Bolstered by a strong performance from its QVC home shopping network, Comcast Corp. yesterday reported strong gains in revenues and cash flow during a second quarter that one analyst described as "outstanding."
The Philadelphia-based cable TV company, which owns three cable systems in the Baltimore area, more than doubled its sales from the same quarter a year ago, largely as a result of its acquisition of QVC and the Maclean Hunter cable properties in the United States. Revenues for the quarter ended June 30 totaled $823.6 million, compared with $340.6 million a year ago. Excluding the acquisitions, Comcast still posted healthy growth in revenues -- a 17.5 percent increase to $400.1 million.
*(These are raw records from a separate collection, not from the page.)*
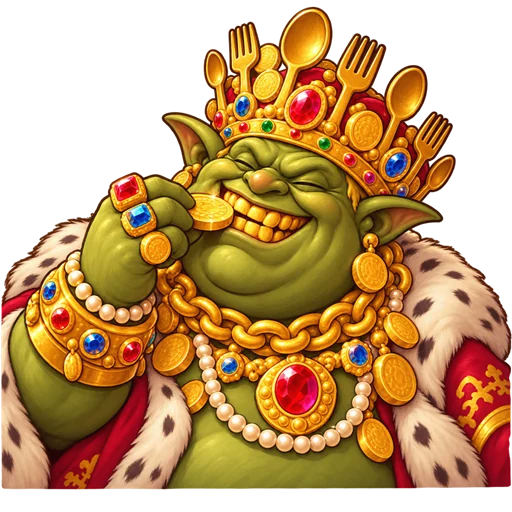
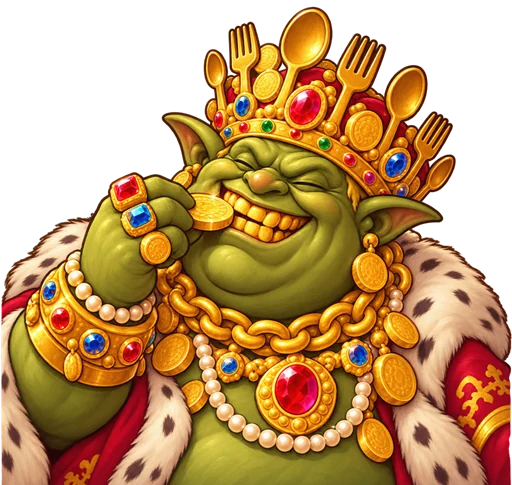
Projektseiten: Häuptling schließt unten bündig ab, breite Bilder werden nicht mehr beschnitten

diff --git a/style.css b/style.css
@@ -59,6 +59,8 @@ h2 { font-size: clamp(2.1rem, 5vw, 3.2rem); }
 .top-game { display: grid; grid-template-columns: minmax(0, 1fr) minmax(0, 1fr); gap: 34px; align-items: center; padding: 26px 0 44px; }
 .top-game .copy { display: grid; gap: 14px; justify-items: start; }
 .top-game .pic { aspect-ratio: 4 / 3; border: 1px solid var(--line); border-radius: 4px; }
+.top-game .pic:not(.contain) { aspect-ratio: auto; }
+.top-game .pic:not(.contain) img { display: block; height: auto; }
 .steps { list-style: none; margin: 0; padding: 0; display: grid; grid-auto-flow: column; grid-auto-columns: minmax(0, 1fr); gap: 8px; }
 .steps li { padding: 12px 12px 12px; background: var(--plate); border: 1px solid var(--line); border-top: 4px solid var(--line); border-radius: 3px; font-size: .92rem; font-weight: 600; color: var(--muted); }
 .steps small { display: block; font-weight: 700; font-size: .72rem; letter-spacing: .08em; text-transform: uppercase; margin-bottom: 2px; }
Comcast's operating cash flow, the most-watched indicator of a cable company's performance, increased to $260.8 million, compared with $148.6 million in the year-ago quarter. Excluding the acquisitions, operating cash flow reached $172 million, a 15.8 percent gain.
Paul Sweeney, an analyst with Wheat First Butcher Singer in Richmond, Va., said the quarterly results showed "the best growth we've seen since late 1993." The growth figures showed that the company is getting over the trauma of federal price regulation. "The worst is behind the cable television industry," he said.
Comcast's stock gained 37.5 cents to close at $19.625.
Excluding the Hunter revenues, Comcast's core cable business posted a revenue gain of 11 percent and a gain in operating cash flow of 15.4 percent, according to Comcast President Brian L. Roberts. Among those cable properties are the systems in Baltimore, Harford and Howard counties.
Those strong gains were surpassed by those at QVC, where sales increased 20.2 percent to $357.4 million and operating cash flow jumped 24.2 percent to $56.7 million. Comcast completed its acquisition of QVC in February.
Mr. Sweeney said the "great" results showed that QVC will be a valuable addition for Comcast. "It's going to be a very important growth driver for them."
The company's cellular business also posted strong gains -- 34.4 percent in revenue and 23.5 percent in cash flow.
Comcast also reported a net loss of $29.2 million, or 12 cents a share, compared with a loss of $12.9 million, or 5 cents a share, during the year-ago quarter. However, earnings are not as closely watched an indicator in the cable industry as in other businesses because of their high levels of depreciation, amortization and interest expense.
Mr. Sweeney said that, in fact, he'd prefer that cable companies not show profits because they would just have to pay taxes on it.
"I'd rather they keep the cash in house," he said.